“What is ‘cathedral’?”
Oh noooooooo! Now we are in dangerous territory. I don’t want offend this man or cause him to loose face. He was very kind to offer us help. Unfortunately, he can’t. Especially at this pace. But luckily Rich is not aware of any of this and he starts pointing and talking really slow and louder. [Side note: Yes we all do it. The minute we talk to people we can’t understand we start talking really loud. It’s funny to watch others do it. Totally unaware when we are doing it.] This kind man not only gives us directions but also walks with us as far as he can to ensure we are headed in the right direction.
I thought this was an anomaly. But not too long after that, Rich came home to find me at witt’s end trying to operate all the appliances. So he took me to Molly Malone’s. It is an Irish pub in the heart of the shopping district. They serve Guinness on tap. Gorgeous jazz plays in the background and the menu is in English. We take the train, and come up out of the tunnel to a very busy street. There are so many people on the sidewalk that I hold on to Rich’s arm. We have come out a new exit and now don’t recognize where we are. The minute you step onto the sidewalk you need to move or you will be run over by a bike or the crowd. Funny how the time of day can make a familiar place unrecognizable; bright lights blinking, Japanese advertisements singing, signals beeping us across the street. But where are we? Where is Molly’s? We are standing at the edge looking up and down the metropolitan road. “Excuse me, what are you trying to find?” A very tall, Japanese businessman has stepped out of the stream of nightlife. He is smiling down on us, which is an unusual experience. He helps us see the Molly Malone’s sign, we bow and in a mix of English and Japanese depart.
It happened again this Sunday. I was trying to find a new restaurant I had been to that week. I was jabbering on and on to Rich about it, head bobbing from side to side trying to see and remember something familiar. Again, a young man, by his dress I would guess a college student, came up to us. “May I help you? I like to speak English.” He asks where we are from and is excited we are Americans. I tell him about the restaurant. What I had eaten and that it was an expensive place on the third floor. Unfortunately, there are a dozens of places on Hondori street that fit that description. He tells us he wants to go to America “very badly”. His English is very good, and we tell him that he will not have any problems when he visits. His broad smile reveals his feelings; like the other good Samaritans, eyes shining, smiles wide and all teeth showing. He apologizes for not being more helpful, bowing as he leaves us.

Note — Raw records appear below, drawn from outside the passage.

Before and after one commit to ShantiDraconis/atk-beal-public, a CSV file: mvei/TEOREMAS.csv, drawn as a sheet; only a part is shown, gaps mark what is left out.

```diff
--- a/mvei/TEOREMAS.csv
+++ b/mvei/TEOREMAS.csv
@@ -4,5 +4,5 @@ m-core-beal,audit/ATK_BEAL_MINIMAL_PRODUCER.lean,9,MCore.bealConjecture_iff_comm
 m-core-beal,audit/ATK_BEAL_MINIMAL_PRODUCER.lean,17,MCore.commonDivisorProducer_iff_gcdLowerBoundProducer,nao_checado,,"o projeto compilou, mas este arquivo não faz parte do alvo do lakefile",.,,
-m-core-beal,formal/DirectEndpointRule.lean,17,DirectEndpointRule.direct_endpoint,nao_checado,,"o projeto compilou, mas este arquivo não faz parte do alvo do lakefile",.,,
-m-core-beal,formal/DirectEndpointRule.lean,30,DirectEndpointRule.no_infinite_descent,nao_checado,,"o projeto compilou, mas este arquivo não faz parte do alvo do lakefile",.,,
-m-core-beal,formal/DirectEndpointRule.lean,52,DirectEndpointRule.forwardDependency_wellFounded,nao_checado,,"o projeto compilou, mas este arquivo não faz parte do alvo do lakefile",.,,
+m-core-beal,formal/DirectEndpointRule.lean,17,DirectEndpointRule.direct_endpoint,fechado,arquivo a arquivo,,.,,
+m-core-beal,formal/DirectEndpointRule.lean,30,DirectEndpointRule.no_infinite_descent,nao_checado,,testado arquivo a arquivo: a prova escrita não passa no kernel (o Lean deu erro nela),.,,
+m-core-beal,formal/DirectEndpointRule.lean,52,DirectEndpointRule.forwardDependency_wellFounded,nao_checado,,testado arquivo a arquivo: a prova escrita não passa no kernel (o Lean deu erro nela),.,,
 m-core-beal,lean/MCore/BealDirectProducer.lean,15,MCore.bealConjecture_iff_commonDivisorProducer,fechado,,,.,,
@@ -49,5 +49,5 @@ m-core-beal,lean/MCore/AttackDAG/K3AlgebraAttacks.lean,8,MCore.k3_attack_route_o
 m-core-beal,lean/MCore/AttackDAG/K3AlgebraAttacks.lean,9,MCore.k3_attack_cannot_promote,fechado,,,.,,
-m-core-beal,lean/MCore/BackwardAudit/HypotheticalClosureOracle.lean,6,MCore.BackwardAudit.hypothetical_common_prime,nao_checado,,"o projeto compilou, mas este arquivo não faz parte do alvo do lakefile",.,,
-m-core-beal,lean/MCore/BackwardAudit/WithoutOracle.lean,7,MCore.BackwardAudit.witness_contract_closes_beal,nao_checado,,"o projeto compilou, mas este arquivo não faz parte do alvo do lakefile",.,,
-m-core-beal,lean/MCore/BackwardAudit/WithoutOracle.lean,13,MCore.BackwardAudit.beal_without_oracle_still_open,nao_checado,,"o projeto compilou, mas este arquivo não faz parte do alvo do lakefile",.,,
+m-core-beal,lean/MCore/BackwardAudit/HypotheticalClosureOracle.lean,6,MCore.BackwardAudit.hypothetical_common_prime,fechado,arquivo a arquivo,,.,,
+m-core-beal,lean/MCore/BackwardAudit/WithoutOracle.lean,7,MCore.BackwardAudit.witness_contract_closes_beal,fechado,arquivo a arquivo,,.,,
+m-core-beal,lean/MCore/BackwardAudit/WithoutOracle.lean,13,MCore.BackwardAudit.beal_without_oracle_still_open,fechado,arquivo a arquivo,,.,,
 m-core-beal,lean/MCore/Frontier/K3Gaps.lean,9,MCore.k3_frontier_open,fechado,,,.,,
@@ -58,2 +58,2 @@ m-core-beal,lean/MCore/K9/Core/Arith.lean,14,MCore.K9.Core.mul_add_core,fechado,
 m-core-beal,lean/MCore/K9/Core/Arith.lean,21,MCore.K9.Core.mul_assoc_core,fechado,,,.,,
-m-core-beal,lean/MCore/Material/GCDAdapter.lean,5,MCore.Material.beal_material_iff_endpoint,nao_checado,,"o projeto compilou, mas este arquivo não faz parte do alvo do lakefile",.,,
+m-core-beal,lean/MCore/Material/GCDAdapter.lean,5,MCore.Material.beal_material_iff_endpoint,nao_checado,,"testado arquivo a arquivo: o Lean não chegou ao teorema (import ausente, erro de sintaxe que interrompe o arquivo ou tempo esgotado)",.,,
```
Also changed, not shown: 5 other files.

After each of these encounters I am filled with overflowing appreciation. It is a true act of altruism. From the moment they are born, Japanese are encouraged to be shy. They avoid eye contact. When they get on a train, they will turn to face the doors. To step out and do something that draws attention to yourself, is greatly discouraged. These strangers also take a great risk. They know that there is a good chance their English will not be good enough. That these strangers are willing forgo all emotional safety to help someone, well, it’s heartwarming.
We have found the Japanese people very lovely. Wherever we have gone, people have reached out and caught us before we fell. They have been generous with their time and patience. They want us to enjoy Hiroshima. They are quick to suggest where to visit, what to eat, and what to experience. They are curious about us and inquire about our families back home.
To show my appreciation, I have started ending all my interactions with “Have a nice day.” It is not customary in Japan to end this way, but it is the needed filling of an awkward hole in my daily interactions. I always get a toothy smile when I say it so I think it communicates my own appreciation and mindfulness that I feel for those taking care of me.